SiriusXM says it has revamped some of its business practices following an investigation by the attorneys general in Texas and several other states.
The changes, outlined in an “assurance of voluntary compliance” filed this month in Travis County’s 345th District Court, come after a flurry of consumer complaints about the satellite radio provider, according to court documents.
Those documents indicate some of the complaints came from customers who said they were unknowingly signed up for auto-renewal of SiriusXM services, while other subscribers claimed they continued to be billed for services they had canceled.
Many of the issues were related to dealings with customer service representatives at the company’s call centers, records indicate.
SiriusXM, in a court filing, says it “does not admit that it has violated the consumer statutes and enters into this settlement for purposes of resolution of this matter only.”
“We are pleased to have reached agreements that resolve this investigation,” SiriusXM spokesman Patrick Reilly told the American-Statesman. “The changes to our consumer practices that we agreed to are practices we have already implemented at SiriusXM.
“Under the terms of the settlements, we have agreed to provide, upon the request of the states, additional information about our consumer practices and to participate in a process designed to address any previously unresolved consumer complaints.”
As part of the settlement, SiriusXM will make a payment of about $4 million to the states.

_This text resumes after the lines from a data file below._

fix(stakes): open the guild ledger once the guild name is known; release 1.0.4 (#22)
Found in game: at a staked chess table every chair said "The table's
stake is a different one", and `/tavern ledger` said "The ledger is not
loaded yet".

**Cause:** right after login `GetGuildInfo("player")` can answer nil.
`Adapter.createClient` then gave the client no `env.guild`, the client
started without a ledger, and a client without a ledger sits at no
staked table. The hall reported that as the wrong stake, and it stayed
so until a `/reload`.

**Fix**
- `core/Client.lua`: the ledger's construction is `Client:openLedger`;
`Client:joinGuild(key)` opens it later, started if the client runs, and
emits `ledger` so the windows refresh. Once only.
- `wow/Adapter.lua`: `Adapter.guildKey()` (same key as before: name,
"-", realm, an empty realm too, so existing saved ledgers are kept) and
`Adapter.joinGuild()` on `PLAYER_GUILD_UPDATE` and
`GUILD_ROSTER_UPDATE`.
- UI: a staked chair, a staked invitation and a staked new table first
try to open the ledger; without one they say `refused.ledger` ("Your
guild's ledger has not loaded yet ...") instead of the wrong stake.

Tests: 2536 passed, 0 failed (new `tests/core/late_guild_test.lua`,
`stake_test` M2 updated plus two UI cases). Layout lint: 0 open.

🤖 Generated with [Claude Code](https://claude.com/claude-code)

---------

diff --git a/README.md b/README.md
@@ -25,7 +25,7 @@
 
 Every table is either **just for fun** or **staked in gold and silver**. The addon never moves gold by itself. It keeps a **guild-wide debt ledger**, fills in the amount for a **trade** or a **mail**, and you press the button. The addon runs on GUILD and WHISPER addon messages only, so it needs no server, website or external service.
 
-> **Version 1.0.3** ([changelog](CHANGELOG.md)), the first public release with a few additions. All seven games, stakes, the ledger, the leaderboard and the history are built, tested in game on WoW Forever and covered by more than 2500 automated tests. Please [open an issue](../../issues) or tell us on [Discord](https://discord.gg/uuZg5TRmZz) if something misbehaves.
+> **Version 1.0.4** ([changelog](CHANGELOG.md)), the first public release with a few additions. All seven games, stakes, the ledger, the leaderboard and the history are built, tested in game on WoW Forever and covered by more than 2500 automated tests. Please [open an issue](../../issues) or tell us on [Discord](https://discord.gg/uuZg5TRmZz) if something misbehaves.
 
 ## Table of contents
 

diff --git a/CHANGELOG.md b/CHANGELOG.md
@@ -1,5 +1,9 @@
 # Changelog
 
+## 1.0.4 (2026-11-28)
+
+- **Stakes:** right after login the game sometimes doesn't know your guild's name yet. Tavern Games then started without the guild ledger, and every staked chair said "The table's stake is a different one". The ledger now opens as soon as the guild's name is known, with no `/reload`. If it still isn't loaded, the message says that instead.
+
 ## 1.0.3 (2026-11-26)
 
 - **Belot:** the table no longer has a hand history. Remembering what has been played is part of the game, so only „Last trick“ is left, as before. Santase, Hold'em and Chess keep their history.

The payment, Reilly said, “has no material financial effect on the company.”
The Texas attorney general’s office said the money will be used as a reimbursement for attorneys’ fees and investigative costs, consumer education efforts and future “public protection purposes,” among other things.
Going forward, SiriusXM has agreed to make “clear and conspicuous” disclosures about its various policies, including those governing auto-renewals and cancellations.
The company has committed to adequately staff its call centers, including a pledge to warn callers when wait times exceed three minutes. When waits times are extended, customers will be able to leave a message that will be returned when SiriusXM operators are available to assist.
Scripts used by customer service representatives have been modified, including those used when SiriusXM attempts to “save” a customer from canceling service.
All calls from customers wishing to cancel service will be recorded, documents indicate. Those recordings will be saved for a minimum of 30 months and will be available for state officials to review, if they choose.
“SiriusXM shall not engage in harassing or abusive ‘save’ attempts and a customer service representative shall promptly and without delay move on to the next ‘save’ attempt or cancellation, depending on the circumstances, when a consumer declines a rebuttal offer,” the agreement says, in part.
The company has also modified its customer complaint resolution process. As part of those revisions, some past complaints will be revisited.